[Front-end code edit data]
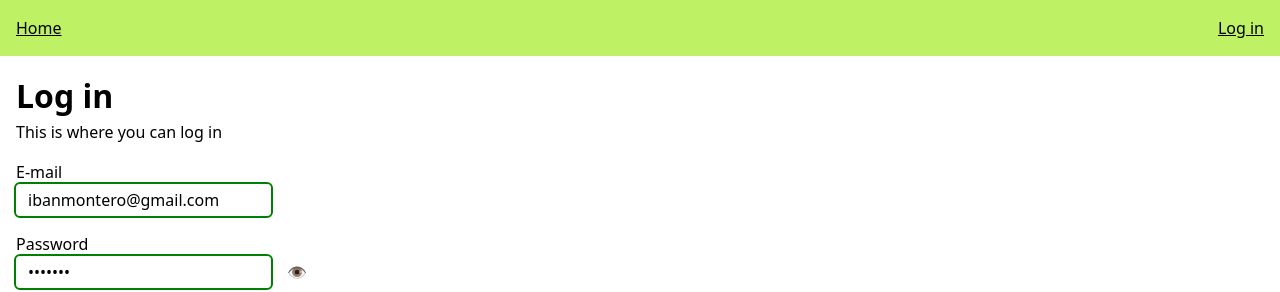
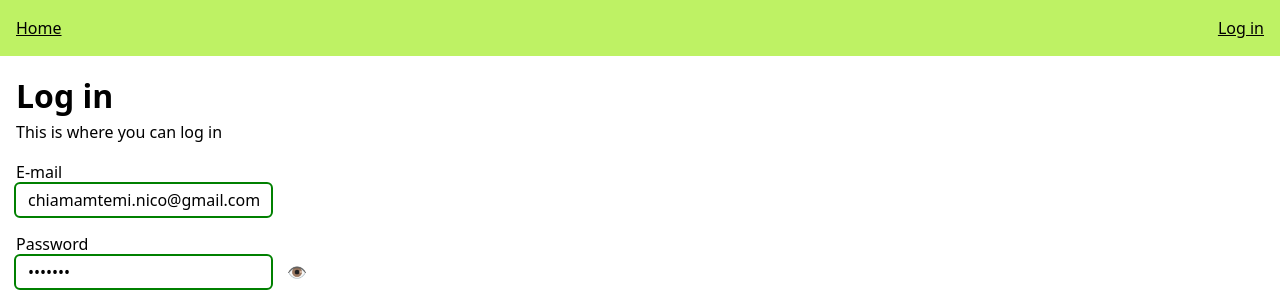
Before and after one commit to tentaclepurple/42_matcha, a SvelteKit app in the folder front/: page /login in a window 1280 px wide. Shown: the top 292 px of the page. Built offline with nearby package versions, Linux system fonts and the light colour scheme.

Commit message:
Change temporary default values in Login page

```diff
--- a/front/src/routes/login/+page.svelte
+++ b/front/src/routes/login/+page.svelte
@@ -61,7 +61,7 @@
 		<Form onSubmit={handleSubmit}>
 			<label>
 				E-mail
-				<input type="email" id="email" name="email" value="ibanmontero@gmail.com" required />
+				<input type="email" id="email" name="email" value="chiamamtemi.nico@gmail.com" required />
 			</label>
 
 			<label>
```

## What to work on
Please copy out each line in the entries that mentions the string "page".

## Solution below
Before and after one commit to tentaclepurple/42_matcha, a SvelteKit app in the folder front/: page /login in a window 1280 px wide. Shown: the top 292 px of the page. Built offline with nearby package versions, Linux system fonts and the light colour scheme.
Change temporary default values in Login page
--- a/front/src/routes/login/+page.svelte
+++ b/front/src/routes/login/+page.svelte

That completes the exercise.